'Emerging Participatory Culture Practices:
Player-Created Tiers in Alternate Reality Games'
by Christy Dena

Main Page > Tiering: Levels > Tiering: Types > Resources: Sources > Resources: Types > Resources: Fictional > SUMMARY > Bibliography


ARGs are a unique format in that they have materially separate content that can be utilised to address different people. ARGs can be another point-of-entry for the same or new audiences of an existing entertainment property. They can also facilitate their own different players and audiences with tiering. It is the gameplay resources cited here that create another tier...a tier enginerred by what Thompson (2006b, pp.46) calls 'information specialists':
Information specialists are essential to a large popular campaign, as they catalogue all of the various information presented in the game world. While a few may take such efforts to an extreme by creating or maintaining well designed guide or wiki, the majority of information specialists store the information locally and/or create smaller, yet vital, websites. By providing the information either on the forums or by request, they are essential in helping casual players follow along with the game developments. This aids new players by getting them up to speed quickly which often helps them to become engaged with the game experience.
Gameplay resources address what is sometimes called 'casual players' or 'lurkers'. It is these lurkers, what Thompson (2006b, pp.47) calls 'readers' that make up the largest audience segment in ARGs. As Thompson (ibid.) explains, they '[t]hey browse the various websites, both in-game and out-of-game, following up on the story narrative and reading what other players are doing and saying'. In the journal essay I posit some reasons why there is such a large 'non-playing' audience segment in ARGs and find that players create resources that are essential to the gameplay...but also that irrespective of the amount of resources ARG designers implement to resolve this issue (if there is indeed one), players provide a specific entertainment experience that PMs cannot...
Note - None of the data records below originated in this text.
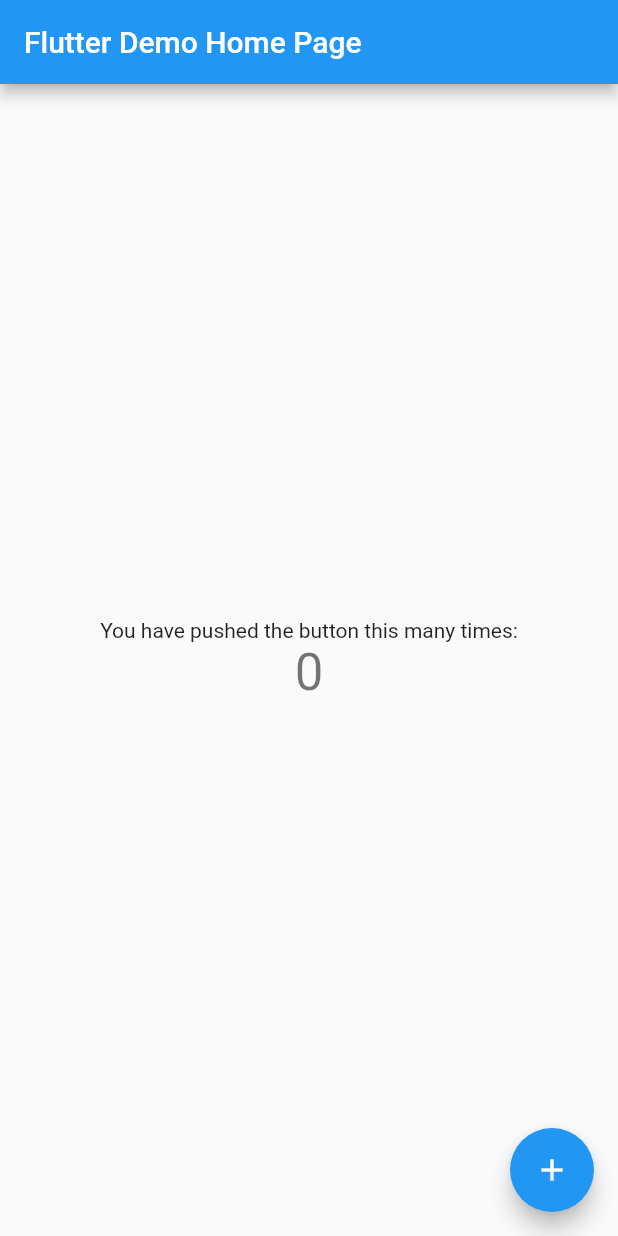
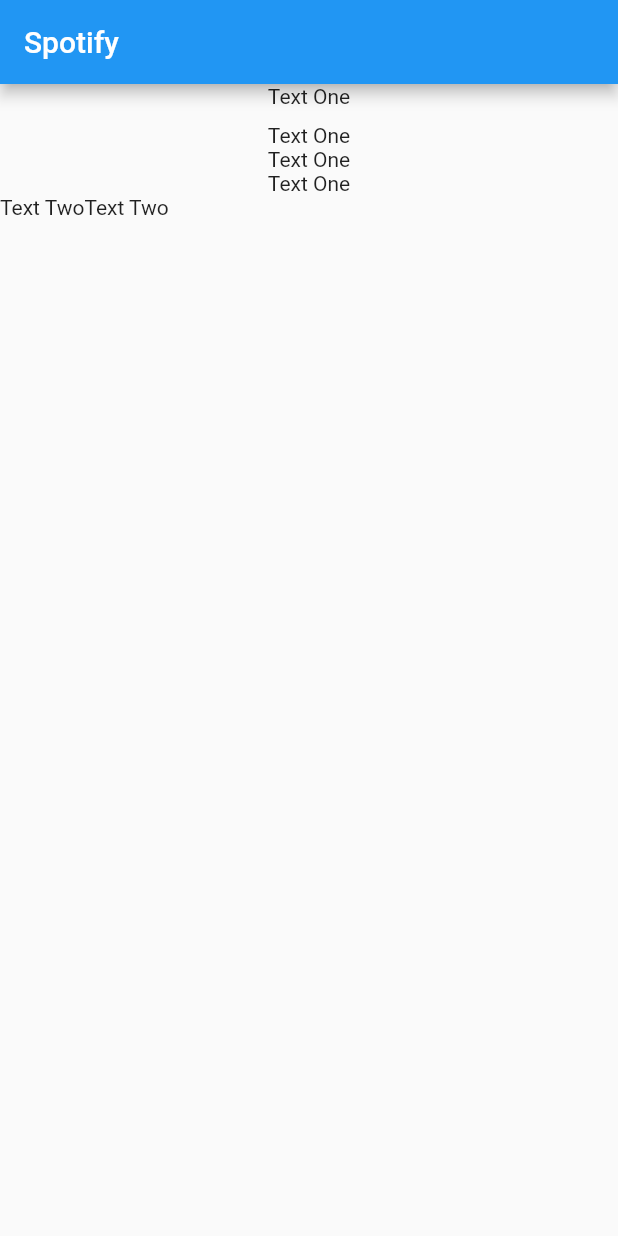
Before and after one commit to mullatoez/Spotify-Clone, a Flutter app: the screen it shows after launch, on a phone screen of 412 x 824 dp. Run offline on Flutter 3.47's test engine with Material 2 defaults, Android fonts, the phone set to English and light mode, and no system bars.

Commit message:
Added some columns

```diff
--- a/lib/main.dart
+++ b/lib/main.dart
@@ -1,4 +1,5 @@
 import 'package:flutter/material.dart';
+import 'package:spotify_clone/screens/register_screen.dart';
 
 void main() {
   runApp(const MyApp());
@@ -11,105 +12,11 @@ class MyApp extends StatelessWidget {
   @override
   Widget build(BuildContext context) {
     return MaterialApp(
-      title: 'Flutter Demo',
       theme: ThemeData(
-        // This is the theme of your application.
-        //
-        // Try running your application with "flutter run". You'll see the
-        // application has a blue toolbar. Then, without quitting the app, try
-        // changing the primarySwatch below to Colors.green and then invoke
-        // "hot reload" (press "r" in the console where you ran "flutter run",
-        // or simply save your changes to "hot reload" in a Flutter IDE).
-        // Notice that the counter didn't reset back to zero; the application
-        // is not restarted.
+
         primarySwatch: Colors.blue,
       ),
-      home: const MyHomePage(title: 'Flutter Demo Home Page'),
+      home: RegisterScreen()
     );
   }
 }
-
-class MyHomePage extends StatefulWidget {
-  const MyHomePage({super.key, required this.title});
-
-  // This widget is the home page of your application. It is stateful, meaning
-  // that it has a State object (defined below) that contains fields that affect
-  // how it looks.
-
-  // This class is the configuration for the state. It holds the values (in this
-  // case the title) provided by the parent (in this case the App widget) and
-  // used by the build method of the State. Fields in a Widget subclass are
-  // always marked "final".
-
-  final String title;
-
-  @override
-  State<MyHomePage> createState() => _MyHomePageState();
-}
-
-class _MyHomePageState extends State<MyHomePage> {
-  int _counter = 0;
-
-  void _incrementCounter() {
-    setState(() {
-      // This call to setState tells the Flutter framework that something has
-      // changed in this State, which causes it to rerun the build method below
-      // so that the display can reflect the updated values. If we changed
-      // _counter without calling setState(), then the build method would not be
-      // called again, and so nothing would appear to happen.
-      _counter++;
-    });
-  }
-
-  @override
-  Widget build(BuildContext context) {
-    // This method is rerun every time setState is called, for instance as done
-    // by the _incrementCounter method above.
-    //
-    // The Flutter framework has been optimized to make rerunning build methods
-    // fast, so that you can just rebuild anything that needs updating rather
-    // than having to individually change instances of widgets.
-    return Scaffold(
-      appBar: AppBar(
-        // Here we take the value from the MyHomePage object that was created by
-        // the App.build method, and use it to set our appbar title.
-        title: Text(widget.title),
-      ),
-      body: Center(
-        // Center is a layout widget. It takes a single child and positions it
-        // in the middle of the parent.
-        child: Column(
-          // Column is also a layout widget. It takes a list of children and
-          // arranges them vertically. By default, it sizes itself to fit its
-          // children horizontally, and tries to be as tall as its parent.
-          //
-          // Invoke "debug painting" (press "p" in the console, choose the
-          // "Toggle Debug Paint" action from the Flutter Inspector in Android
-          // Studio, or the "Toggle Debug Paint" command in Visual Studio Code)
-          // to see the wireframe for each widget.
-          //
-          // Column has various properties to control how it sizes itself and
-          // how it positions its children. Here we use mainAxisAlignment to
-          // center the children vertically; the main axis here is the vertical
-          // axis because Columns are vertical (the cross axis would be
-          // horizontal).
-          mainAxisAlignment: MainAxisAlignment.center,
-          children: <Widget>[
-            const Text(
-              'You have pushed the button this many times:',
-            ),
-            Text(
-              '$_counter',
-              style: Theme.of(context).textTheme.headline4,
-            ),
-          ],
-        ),
-      ),
-      floatingActionButton: FloatingActionButton(
-        onPressed: _incrementCounter,
-        tooltip: 'Increment',
-        child: const Icon(Icons.add),
-      ), // This trailing comma makes auto-formatting nicer for build methods.
-    );
-  }
-}
--- /dev/null
+++ b/lib/screens/register_screen.dart
@@ -0,0 +1,48 @@
+import 'package:flutter/src/widgets/container.dart';
+import 'package:flutter/src/widgets/framework.dart';
+import 'package:flutter/material.dart';
+
+class RegisterScreen extends StatefulWidget {
+  const RegisterScreen({super.key});
+
+  @override
+  State<RegisterScreen> createState() => _RegisterScreenState();
+}
+
+class _RegisterScreenState extends State<RegisterScreen> {
+  @override
+  Widget build(BuildContext context) {
+    return Scaffold(
+      appBar: AppBar(
+        title: Text(
+          'Spotify',
+        ),
+      ),
+      body: Column(children: [
+        Text(
+          'Text One',
+        ),
+        SizedBox(height: 10,),
+        Text(
+          'Text One',
+        ),
+        Text(
+          'Text One',
+        ),
+        Text(
+          'Text One',
+        ),
+        Row(
+          children: [
+            Text(
+              'Text Two',
+            ),
+            Text(
+              'Text Two',
+            ),
+          ],
+        ),
+      ]),
+    );
+  }
+}
```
If you haven't read my essay it is in the Convergence: The International Journal of Research into New Media Technologies, which is available in hardcopy and online. If you have institutional (university) access then you can download the essay for free through your university library. If you are having trouble or don't have institutional access, or would like to send me feedback (positive or negative), contact me at my email address.


One of the things I did not mention in the essay or this online augmentation is movement between tiers. For instance, a casual player can become a hard-core one. That is, there are two sides to tiering: one, addressing different audience segments and players, and two, encouraging movement between them. Jones (2007b) explains this approach:
What we found is that it's really interesting to build your project to cater to those tastes and to almost look at it as a series of graduations that we're going to give you an experience that we'll be engaging at this level, the level that you expect, but we'll also use it to build you into the next level. Once you graduated to that next level, the entire story world will sort of blossomed for you and open up and allow you to see that there's more under the surface. Once you feel like you've understood that section, you have an opportunity to scratch the surface again and go down deeper and deeper and deeper until you're at a level where people are really so immersed in the story that they know as much as you do in many ways.
Indeed Thompson (2006b, pp.47) outlines some techniques for shifting gameplay styles: There is so much more I haven't addressed in this online augmentation or the journal essay, and I don't consider either to be the conclusive. Indeed, I've provided this online resource in the hope that it may provoke some discussion about the issues...irrespective of where they lead. Thankyou for your time. :)


Created: 24 Sep, 2007
Last Updated: 22 Jan, 2008
Author: Christy Dena